What are fat blockers
Fat blockers are drugs that are intended to support weight loss. They do not act like appetite suppressants in the brain, but in the gastrointestinal tract. There they inhibit the enzyme lipase, which normally breaks down the absorbed fats (triglycerides) into small components.
By inhibiting the enzyme, the splitting of the fats is no longer possible. However, since the fats can only be absorbed by the body in split form, fat blockers achieve an uptake and absorption rate of fats ingested with food that is reduced by about 35%. Fat blockers do not change the appetite, it remains the same or even increases.
Which fat blockers are available?
The only “real” fat blocker is the active ingredient Orlistat. It is offered in different dosages and therefore carries different trade names: Among the drugs that advertise as fat blockers is a product known under the trade name Formoline ®.
- Xenical ®
- Orlistat ®
- Alli Orlistat ®
Xenical contains the active ingredient Orlistat in the highest dosage available on the pharmaceutical market.
The drug contains 120 mg orlistat. It should be taken 3 capsules a day with main meals with some water. It should be used in conjunction with a low calorie diet with a BMI of at least 30 kg/m2 or overweight with risk factors such as diabetes mellitus with a BMI of at least 28 kg/m2. Xenical is available in packages of 42 or 84 pieces. The drug is only available on prescription, but only a private prescription can be issued, not a health insurance prescription, so in most cases the costs are borne by the patient.
Are fat blockers available only on prescription?
The only actual fat blocker currently available on the market with the active ingredient orlistat is not available on prescription in low dosages (60 mg). In higher dosages (120 mg), however, it is only available on prescription.

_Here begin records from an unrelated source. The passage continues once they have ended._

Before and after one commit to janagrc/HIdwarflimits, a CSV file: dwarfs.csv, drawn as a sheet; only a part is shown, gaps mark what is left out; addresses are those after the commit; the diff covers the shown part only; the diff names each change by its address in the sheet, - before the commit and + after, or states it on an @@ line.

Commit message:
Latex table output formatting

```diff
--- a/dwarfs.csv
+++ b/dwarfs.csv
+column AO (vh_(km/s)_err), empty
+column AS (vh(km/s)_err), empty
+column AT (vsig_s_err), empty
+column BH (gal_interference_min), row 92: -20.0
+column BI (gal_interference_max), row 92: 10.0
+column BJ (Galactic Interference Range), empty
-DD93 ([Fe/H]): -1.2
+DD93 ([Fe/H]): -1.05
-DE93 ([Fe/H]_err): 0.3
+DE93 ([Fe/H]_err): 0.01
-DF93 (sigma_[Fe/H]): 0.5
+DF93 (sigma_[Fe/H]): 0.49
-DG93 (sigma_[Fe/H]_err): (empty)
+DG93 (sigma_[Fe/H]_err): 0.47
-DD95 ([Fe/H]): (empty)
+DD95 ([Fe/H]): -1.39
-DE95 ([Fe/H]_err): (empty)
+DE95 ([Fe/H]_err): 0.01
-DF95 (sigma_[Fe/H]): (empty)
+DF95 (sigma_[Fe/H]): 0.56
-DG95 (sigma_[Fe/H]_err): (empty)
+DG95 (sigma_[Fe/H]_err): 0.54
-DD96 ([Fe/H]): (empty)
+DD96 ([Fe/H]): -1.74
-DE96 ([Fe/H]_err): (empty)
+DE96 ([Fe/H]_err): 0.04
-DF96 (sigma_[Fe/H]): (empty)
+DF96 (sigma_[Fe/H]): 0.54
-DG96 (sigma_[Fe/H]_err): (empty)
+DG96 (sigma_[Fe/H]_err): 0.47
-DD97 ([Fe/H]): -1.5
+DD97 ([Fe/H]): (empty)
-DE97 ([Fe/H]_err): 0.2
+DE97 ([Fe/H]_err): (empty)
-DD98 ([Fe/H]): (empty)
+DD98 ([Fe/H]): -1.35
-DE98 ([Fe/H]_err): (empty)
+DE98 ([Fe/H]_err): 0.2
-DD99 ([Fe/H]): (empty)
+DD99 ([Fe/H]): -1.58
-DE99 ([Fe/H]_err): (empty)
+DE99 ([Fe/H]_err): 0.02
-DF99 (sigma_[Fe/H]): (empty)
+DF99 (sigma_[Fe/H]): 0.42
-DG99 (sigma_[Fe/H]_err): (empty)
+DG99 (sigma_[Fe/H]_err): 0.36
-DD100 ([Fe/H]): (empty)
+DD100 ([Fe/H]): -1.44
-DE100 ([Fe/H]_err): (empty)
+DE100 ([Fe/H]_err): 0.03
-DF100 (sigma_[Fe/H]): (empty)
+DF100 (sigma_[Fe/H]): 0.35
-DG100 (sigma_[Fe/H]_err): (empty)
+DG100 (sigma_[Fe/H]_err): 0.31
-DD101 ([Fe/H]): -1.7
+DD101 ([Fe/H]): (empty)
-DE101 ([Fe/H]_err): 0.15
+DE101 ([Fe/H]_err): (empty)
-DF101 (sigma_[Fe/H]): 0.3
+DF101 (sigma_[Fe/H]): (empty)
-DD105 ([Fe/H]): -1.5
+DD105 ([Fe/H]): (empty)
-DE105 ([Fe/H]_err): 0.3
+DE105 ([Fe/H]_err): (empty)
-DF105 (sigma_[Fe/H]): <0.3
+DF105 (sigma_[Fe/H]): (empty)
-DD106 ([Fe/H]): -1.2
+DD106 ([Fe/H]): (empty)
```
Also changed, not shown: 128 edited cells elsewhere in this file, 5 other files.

However, no health insurance prescription can be issued, as the costs have to be paid by the patient himself. Therefore only a private prescription is issued.